Prime Minister Recep Tayyip Erdoğan was greeted by tens of thousands of Egyptians who flocked into Cairo airport to welcome the Turkish prime minister while Cairo's streets were decorated with posters of Erdoğan.
At least 20,000 Egyptians holding posters of Erdoğan and chanting slogans welcomed Erdoğan in Cairo airport late on Monday, according to the account of Today's Zaman reporter in Cairo. "And thousands are on their way to the airport," the correspondent reported.
In İstanbul, Erdoğan said Turkey is ready to lend any kind of support to Egypt to pass this critical, difficult period ahead of his first visit to post-revolution Egypt as part of his tour to so-called Arab Spring countries.

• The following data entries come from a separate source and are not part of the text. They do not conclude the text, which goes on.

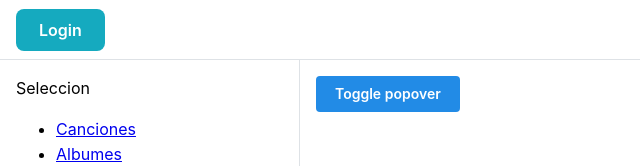
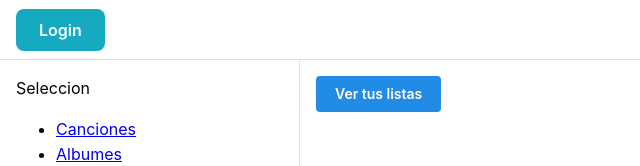
Before and after one commit to tf96-prog/xmusic_frontend, a React (Vite) app: page /listas in a window 1280 px wide. Shown: the top 166 px of the page, without its empty margins (0-640 px from the left). Built offline with nearby package versions, Linux system fonts and the light colour scheme.

Commit message:
Adding Cookie and close function to modal when the user log in

```diff
--- a/package.json
+++ b/package.json
@@ -18,6 +18,7 @@
     "postcss-preset-mantine": "^1.17.0",
     "postcss-simple-vars": "^7.0.1",
     "react": "^19.0.0",
+    "react-cookie": "^7.2.2",
     "react-dom": "^19.0.0",
     "react-player": "^2.16.0",
     "react-router": "^7.2.0",
--- a/src/App.tsx
+++ b/src/App.tsx
@@ -8,6 +8,7 @@ import Login from "./components/Login";
 import React, { useState } from "react";
 import ReactPlayer from "react-player";
 import ListaReproducciones from "./components/ListaReproducciones";
+import { CookiesProvider } from 'react-cookie';
 
 type Usuario={
     id: number
@@ -106,6 +107,7 @@ function App() {
     'setLista': setListaContext};
 
   return (
+    <CookiesProvider defaultSetOptions={{ path: '/' }}>
       <contUsuario.Provider value={userContext1}>
         <contCancion.Provider value={cancionContext1}>
           <contLista.Provider value={listaContext1}>
@@ -157,7 +159,7 @@ function App() {
 
 
       </contUsuario.Provider>
-
+    </CookiesProvider>
 
   )
 }
--- a/src/components/ListaReproducciones.tsx
+++ b/src/components/ListaReproducciones.tsx
@@ -43,7 +43,7 @@ function ListaReproduccion(){
             <>
                 <Popover width={200} position="bottom" withArrow shadow="md">
                     <Popover.Target>
-                    <Button>Toggle popover</Button>
+                        <Button>Ver tus listas</Button>
                     </Popover.Target>
                     <Popover.Dropdown>
                         <Text size="xs">Registrate para acceder a tus listas</Text>
--- a/src/components/Login.tsx
+++ b/src/components/Login.tsx
@@ -3,6 +3,7 @@ import { useDisclosure } from '@mantine/hooks';
 import { useForm } from '@mantine/form';
 import { useContext } from "react";
 import { contUsuario } from "../App";
+import { useCookies } from 'react-cookie';
 
 type FormValues = {
     usuario: string;
@@ -13,6 +14,7 @@ type FormValues = {
 
 function Login(){
 
+    const [cookies, setCookie] = useCookies(['token']);
     const user=useContext(contUsuario);
 
     const form = useForm({
@@ -34,6 +36,8 @@ function Login(){
             .then(usuario=>{
                 user.setUsuario(usuario)
                 user.setToken(data.token)
+                setCookie('token',data.token)
+                close()
             })
 
                 console.log(data)
```
Also changed, not shown: 1 other file (tests, documents, lock files or other folders). Lines whose indentation alone changed are shown as unchanged.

Erdoğan made the comments before departing for a visit to Egypt later on Monday, where he will seek to boost his government's already high standing in the Arab world - a position he has achieved in part by challenging Israel on the world stage.
Erdoğan, the most popular public figure across the Arab world, intent on broadening Turkey's influence in the Middle East and the Arab world, will also visit Tunisia and Libya, two other countries where popular uprisings have ousted autocratic leaders.
Erdoğan's visit to Egypt coincides with increasingly troubled ties between Cairo and Israel following an attack on the Israeli embassy there. Israel fears that it is being left increasingly isolated by the Arab Spring, which is changing the power dynamics in the region, alongside tense relations former ally Turkey.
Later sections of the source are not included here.